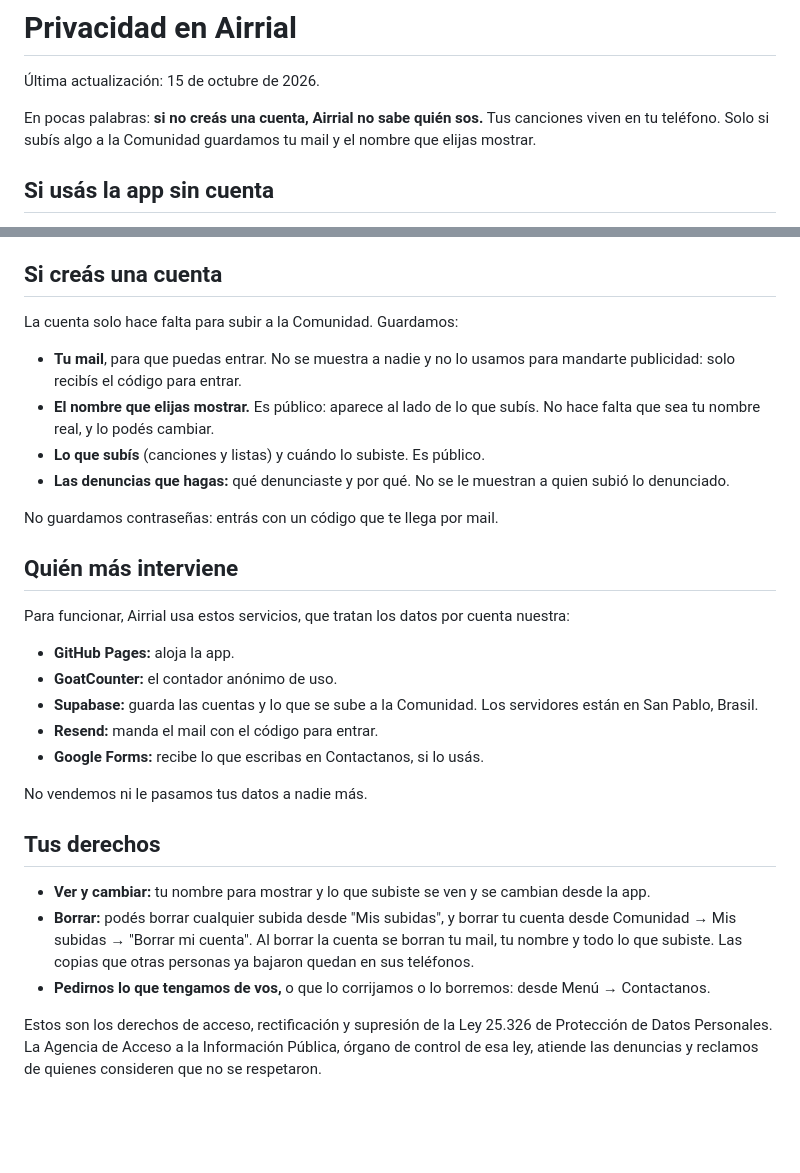
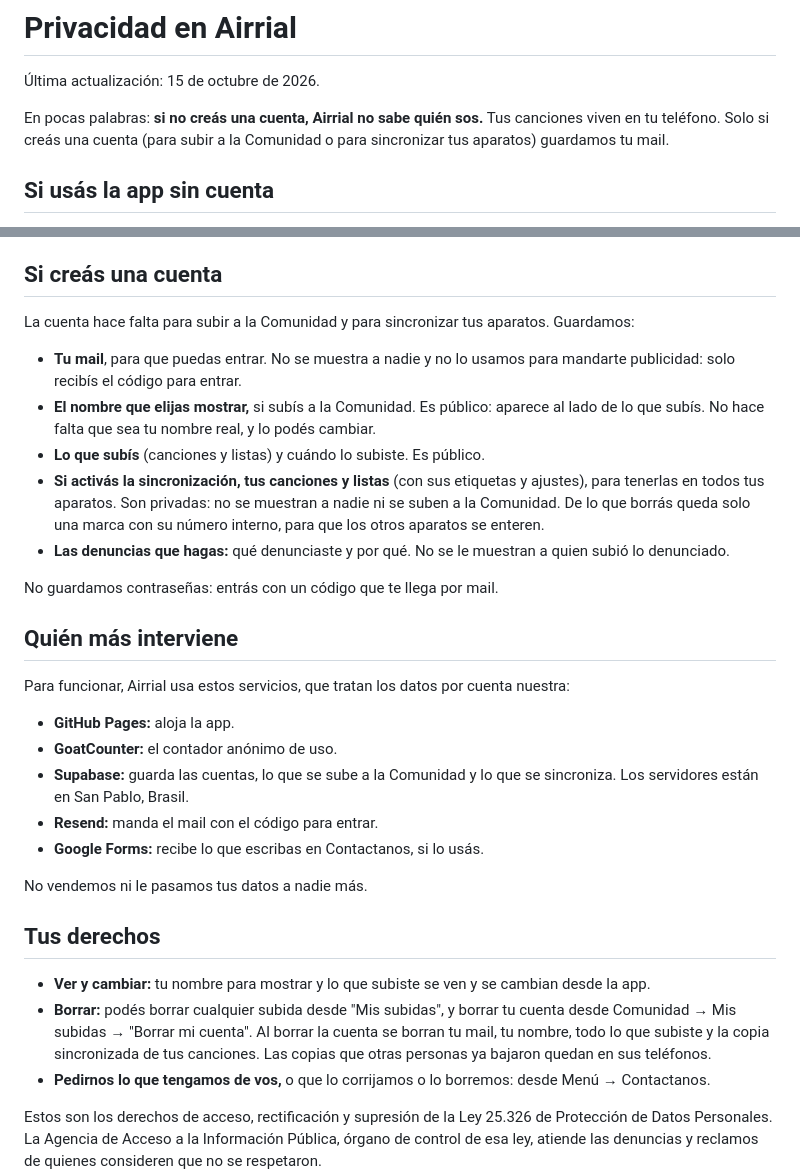
Before and after one commit to tomasgarmonica/airrial, a Markdown page: PRIVACIDAD.md, 2 parts joined by grey strips. Drawn GitHub-style; blank space fills up the shorter version.

Commit message:
Privacidad y pendientes: la sincronización
Co-Authored-By: Claude Opus 5.5 <noreply@anthropic.com>

```diff
--- a/PRIVACIDAD.md
+++ b/PRIVACIDAD.md
@@ -3,7 +3,7 @@
 Última actualización: 15 de octubre de 2026.
 
 En pocas palabras: **si no creás una cuenta, Airrial no sabe quién sos.** Tus canciones viven en tu teléfono.
-Solo si subís algo a la Comunidad guardamos tu mail y el nombre que elijas mostrar.
+Solo si creás una cuenta (para subir a la Comunidad o para sincronizar tus aparatos) guardamos tu mail.
 
 ## Si usás la app sin cuenta
 
@@ -22,13 +22,16 @@ Solo si subís algo a la Comunidad guardamos tu mail y el nombre que elijas most
 
 ## Si creás una cuenta
 
-La cuenta solo hace falta para subir a la Comunidad. Guardamos:
+La cuenta hace falta para subir a la Comunidad y para sincronizar tus aparatos. Guardamos:
 
 - **Tu mail**, para que puedas entrar. No se muestra a nadie y no lo usamos para mandarte publicidad: solo
   recibís el código para entrar.
-- **El nombre que elijas mostrar.** Es público: aparece al lado de lo que subís. No hace falta que sea tu
+- **El nombre que elijas mostrar,** si subís a la Comunidad. Es público: aparece al lado de lo que subís. No hace falta que sea tu
   nombre real, y lo podés cambiar.
 - **Lo que subís** (canciones y listas) y cuándo lo subiste. Es público.
+- **Si activás la sincronización, tus canciones y listas** (con sus etiquetas y ajustes), para tenerlas en
+  todos tus aparatos. Son privadas: no se muestran a nadie ni se suben a la Comunidad. De lo que borrás queda
+  solo una marca con su número interno, para que los otros aparatos se enteren.
 - **Las denuncias que hagas:** qué denunciaste y por qué. No se le muestran a quien subió lo denunciado.
 
 No guardamos contraseñas: entrás con un código que te llega por mail.
@@ -39,7 +42,7 @@ Para funcionar, Airrial usa estos servicios, que tratan los datos por cuenta nue
 
 - **GitHub Pages:** aloja la app.
 - **GoatCounter:** el contador anónimo de uso.
-- **Supabase:** guarda las cuentas y lo que se sube a la Comunidad. Los servidores están en San Pablo, Brasil.
+- **Supabase:** guarda las cuentas, lo que se sube a la Comunidad y lo que se sincroniza. Los servidores están en San Pablo, Brasil.
 - **Resend:** manda el mail con el código para entrar.
 - **Google Forms:** recibe lo que escribas en Contactanos, si lo usás.
 
@@ -49,7 +52,7 @@ No vendemos ni le pasamos tus datos a nadie más.
 
 - **Ver y cambiar:** tu nombre para mostrar y lo que subiste se ven y se cambian desde la app.
 - **Borrar:** podés borrar cualquier subida desde "Mis subidas", y borrar tu cuenta desde Comunidad → Mis subidas → "Borrar mi cuenta". Al borrar
-  la cuenta se borran tu mail, tu nombre y todo lo que subiste. Las copias que otras personas ya bajaron
+  la cuenta se borran tu mail, tu nombre, todo lo que subiste y la copia sincronizada de tus canciones. Las copias que otras personas ya bajaron
   quedan en sus teléfonos.
 - **Pedirnos lo que tengamos de vos,** o que lo corrijamos o lo borremos: desde Menú → Contactanos.
 
```
Also changed, not shown: CLAUDE.md (+2 -1 lines), PENDIENTES.md (+2 -1 lines).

**WORK ITEM**
The answer must be every line from the entries above that holds the string "Comunidad".

**TASK SOLUTION**
-Solo si subís algo a la Comunidad guardamos tu mail y el nombre que elijas mostrar.
+Solo si creás una cuenta (para subir a la Comunidad o para sincronizar tus aparatos) guardamos tu mail.
@@ -22,13 +22,16 @@ Solo si subís algo a la Comunidad guardamos tu mail y el nombre que elijas most
-La cuenta solo hace falta para subir a la Comunidad. Guardamos:
+La cuenta hace falta para subir a la Comunidad y para sincronizar tus aparatos. Guardamos:
+- **El nombre que elijas mostrar,** si subís a la Comunidad. Es público: aparece al lado de lo que subís. No hace falta que sea tu
+  todos tus aparatos. Son privadas: no se muestran a nadie ni se suben a la Comunidad. De lo que borrás queda
-- **Supabase:** guarda las cuentas y lo que se sube a la Comunidad. Los servidores están en San Pablo, Brasil.
+- **Supabase:** guarda las cuentas, lo que se sube a la Comunidad y lo que se sincroniza. Los servidores están en San Pablo, Brasil.
 - **Borrar:** podés borrar cualquier subida desde "Mis subidas", y borrar tu cuenta desde Comunidad → Mis subidas → "Borrar mi cuenta". Al borrar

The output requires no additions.